The Startup Story: An Entrepreneur's Journey from Idea to Exit
In The Startup Story: An Entrepreneur’s Journey from Idea to Exit, renowned serial entrepreneur Martin Warner takes a fledgling company all the way from zero to hero, selling it for $50 million after a mere 17 months. It’s a memoir of whirlwind entrepreneurial success, a nonfiction narrative that puts the reader in the CEO’s seat, giving readers the feel of what it’s really like to steer a company around the toughest of tracks and come out with a massive payday.
A mix of Wolf of Wall Street, The Big Short, and The Apprentice, The Startup Story reads like a novel but is strictly a true story packed with entrepreneurial insights. It is a rollercoaster ride through the heaven and hell of the tech business world, populated by geeks, pirates, conmen, tycoons, geniuses, and fools. Forced to do everything at warp speed, Warner chucks all the accumulated wisdom of his own Entrepreneur Seminar out of the window on his way to a holy grail exit.

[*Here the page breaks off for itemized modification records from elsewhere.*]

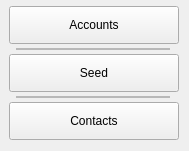
0xkobe/mwc-wallet, file core/navmenuaccount.ui: the form before one commit.
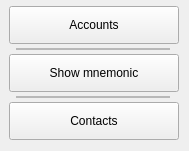
The form after the commit. Custom widgets are drawn as their Qt base class.

The edit to the form file:
```diff
--- a/core/navmenuaccount.ui
+++ b/core/navmenuaccount.ui
@@ -23,7 +23,7 @@
     </rect>
    </property>
    <property name="text">
-    <string>Seed</string>
+    <string>Show mnemonic</string>
    </property>
   </widget>
   <widget class="control::MwcFrameWithBorder" name="frame_2">
```
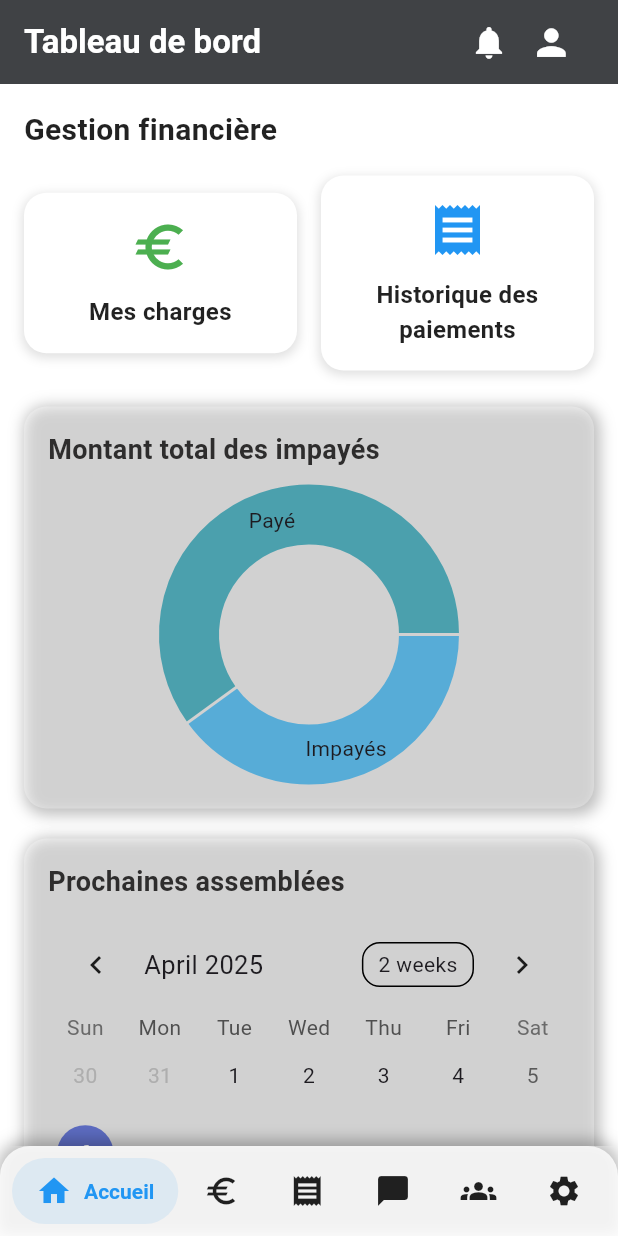
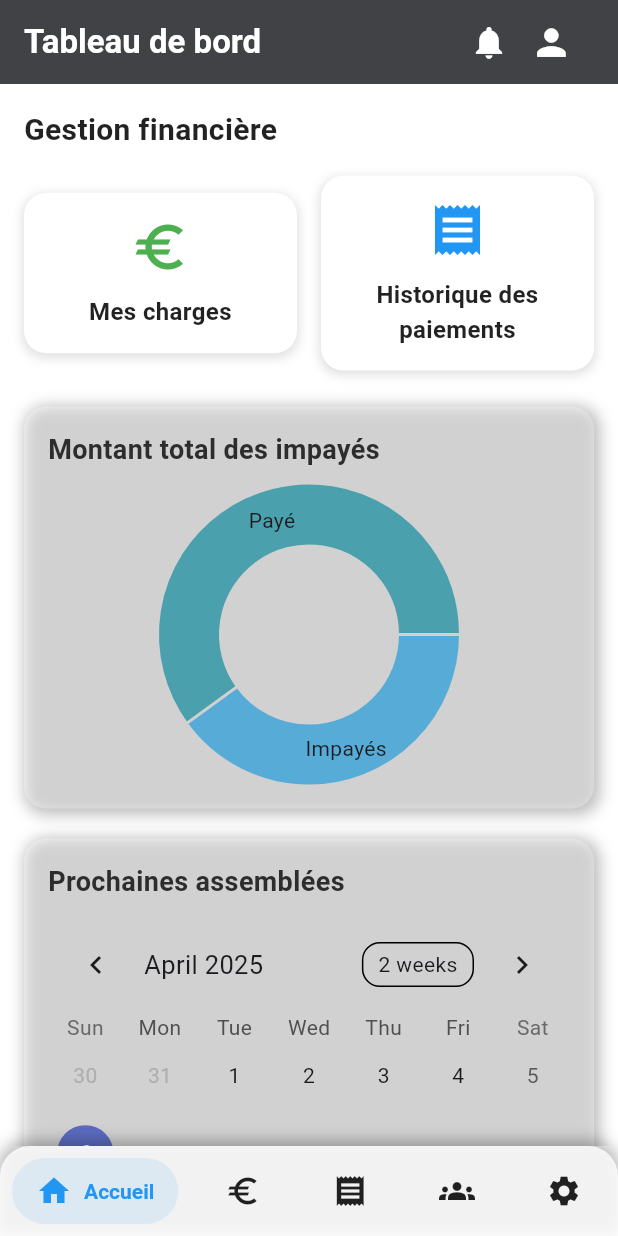
Before and after one commit to ouchin55edcx/syndic-app, a Flutter app: the HomeScreen screen opened directly, on a phone screen of 412 x 824 dp. Run offline on Flutter 3.47's test engine with Material 3 defaults, Android fonts, the phone set to English and light mode, and no system bars; drawn by our look-alikes of fl_chart, salomon_bottom_bar, table_calendar; our stand-ins replace image_picker; accounts and stored records are empty.

Commit message:
remove message page

```diff
--- a/lib/pages/home_screen.dart
+++ b/lib/pages/home_screen.dart
@@ -36,7 +36,6 @@ class _HomeScreenState extends State<HomeScreen> {
     if (isSyndic) {
       _pages = [
         DashboardPage(),
-        MessagesPage(),
         ScheduleMeetingPage(),
         OwnersListPage(),
         ChargesListPage(),
@@ -50,7 +49,6 @@ class _HomeScreenState extends State<HomeScreen> {
         DashboardPage(),
         ChargesListPage(),      // Charges list with payment options
         PaymentHistoryPage(),   // Payment history
-        MessagesPage(),
         ReunionsListPage(),
         SettingsPage(),
       ];
--- a/lib/widgets/custom_bottom_navbar.dart
+++ b/lib/widgets/custom_bottom_navbar.dart
@@ -37,7 +37,6 @@ class CustomBottomNavBar extends StatelessWidget {
             ? [
                 // Syndic navigation items
                 SalomonBottomBarItem(icon: Icon(Icons.home), title: Text("Accueil"), selectedColor: Colors.blue),
-                SalomonBottomBarItem(icon: Icon(Icons.chat_bubble), title: Text("Messages"), selectedColor: Colors.blue),
                 SalomonBottomBarItem(icon: Icon(Icons.calendar_today), title: Text("Planifier"), selectedColor: Colors.blue),
                 SalomonBottomBarItem(icon: Icon(Icons.business), title: Text("Propriétaires"), selectedColor: Colors.blue),
                 SalomonBottomBarItem(icon: Icon(Icons.euro), title: Text("Charges"), selectedColor: Colors.blue),
@@ -50,7 +49,6 @@ class CustomBottomNavBar extends StatelessWidget {
                 SalomonBottomBarItem(icon: Icon(Icons.home), title: Text("Accueil"), selectedColor: Colors.blue),
                 SalomonBottomBarItem(icon: Icon(Icons.euro), title: Text("Charges"), selectedColor: Colors.green),
                 SalomonBottomBarItem(icon: Icon(Icons.receipt), title: Text("Paiements"), selectedColor: Colors.green),
-                SalomonBottomBarItem(icon: Icon(Icons.chat_bubble), title: Text("Messages"), selectedColor: Colors.blue),
                 SalomonBottomBarItem(icon: Icon(Icons.groups), title: Text("Réunions"), selectedColor: Colors.blue),
                 SalomonBottomBarItem(icon: Icon(Icons.settings), title: Text("Paramètres"), selectedColor: Colors.blue),
               ],
```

Along the way, readers piece together an entrepreneurial how-to (and how-not-to) manual, with each chapter traversing the highs and the lows of founding a growing company. It shows the reader how to build a tech company out of pure desire and dogged willpower, combined with some timely expertise.
The short, hilarious and hair-raising history of Warner and his company, botObjects, provides a parable of the quintessential business experience packed with entrepreneurial insights and lessons to be learned.
"Part cautionary tale, part insider's spin, Startup Story contains both the frenzied work of design, development, funding, and production of an entrepreneur and the practical and linear guidance of a business-school! professor. The conflict and contrast can be a bit boggling in this work that is the tale of a 3-D-printer company, botObjects, as well as a how-to (or not-to} startup guide. It is Warner's awareness of these contrasts that is most instructive, imparting the struggle to remove emotion and employ theoretical understanding while immersed in the risk of innovation. This conflict is most striking as the story of botObjects winds down with the company's sale, revealing that all is not as it should be with substandard recording of the flurry of receipts that results from a sprint from concept to production. An engaging work for budding entrepreneurs looking to learn from others' experiences as well as readers curious about the evolution of the technologies that impact life now and in the future. Recommended for public- and academic-library business collections."
- Val Edwards